• **Task**: Search each line below for the word "figure" and list those that contain it.
[Start of Attachment]
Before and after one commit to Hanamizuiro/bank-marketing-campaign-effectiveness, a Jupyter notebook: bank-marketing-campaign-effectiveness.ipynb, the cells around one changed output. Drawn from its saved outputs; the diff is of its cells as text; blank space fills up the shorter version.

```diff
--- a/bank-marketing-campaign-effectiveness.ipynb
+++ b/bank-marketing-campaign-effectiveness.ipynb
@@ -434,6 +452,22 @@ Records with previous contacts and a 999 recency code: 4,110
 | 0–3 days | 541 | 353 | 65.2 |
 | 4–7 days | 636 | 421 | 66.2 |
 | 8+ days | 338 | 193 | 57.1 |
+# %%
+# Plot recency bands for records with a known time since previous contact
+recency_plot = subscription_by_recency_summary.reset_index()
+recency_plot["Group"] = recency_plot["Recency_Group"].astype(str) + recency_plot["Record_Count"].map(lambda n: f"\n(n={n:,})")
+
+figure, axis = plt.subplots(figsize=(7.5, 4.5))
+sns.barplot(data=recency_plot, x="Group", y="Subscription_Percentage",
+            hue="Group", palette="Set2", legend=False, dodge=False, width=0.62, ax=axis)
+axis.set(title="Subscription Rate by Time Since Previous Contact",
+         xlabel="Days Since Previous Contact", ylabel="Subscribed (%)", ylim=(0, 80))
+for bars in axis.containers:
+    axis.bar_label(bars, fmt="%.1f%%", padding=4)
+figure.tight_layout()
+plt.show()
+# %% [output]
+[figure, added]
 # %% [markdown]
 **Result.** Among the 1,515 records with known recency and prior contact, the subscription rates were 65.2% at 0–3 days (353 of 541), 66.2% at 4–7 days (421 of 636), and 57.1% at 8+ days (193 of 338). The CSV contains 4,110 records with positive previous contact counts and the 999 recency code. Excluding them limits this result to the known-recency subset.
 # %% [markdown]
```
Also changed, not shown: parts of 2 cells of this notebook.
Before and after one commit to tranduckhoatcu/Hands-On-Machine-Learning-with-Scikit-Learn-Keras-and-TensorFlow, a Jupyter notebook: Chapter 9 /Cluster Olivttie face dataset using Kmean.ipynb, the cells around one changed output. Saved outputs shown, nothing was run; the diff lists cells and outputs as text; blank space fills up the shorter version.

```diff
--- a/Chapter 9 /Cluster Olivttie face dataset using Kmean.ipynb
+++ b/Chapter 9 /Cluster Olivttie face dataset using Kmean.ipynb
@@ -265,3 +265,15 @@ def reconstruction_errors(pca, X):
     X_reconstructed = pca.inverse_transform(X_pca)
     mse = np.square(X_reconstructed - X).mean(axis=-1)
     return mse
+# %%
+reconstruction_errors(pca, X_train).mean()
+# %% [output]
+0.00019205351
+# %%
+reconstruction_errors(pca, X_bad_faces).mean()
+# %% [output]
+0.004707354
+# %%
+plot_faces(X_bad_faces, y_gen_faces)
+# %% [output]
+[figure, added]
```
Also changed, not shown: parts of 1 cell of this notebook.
[End of Attachment]
• **Answer space**:
+figure, axis = plt.subplots(figsize=(7.5, 4.5))
+figure.tight_layout()
+[figure, added]
+[figure, added]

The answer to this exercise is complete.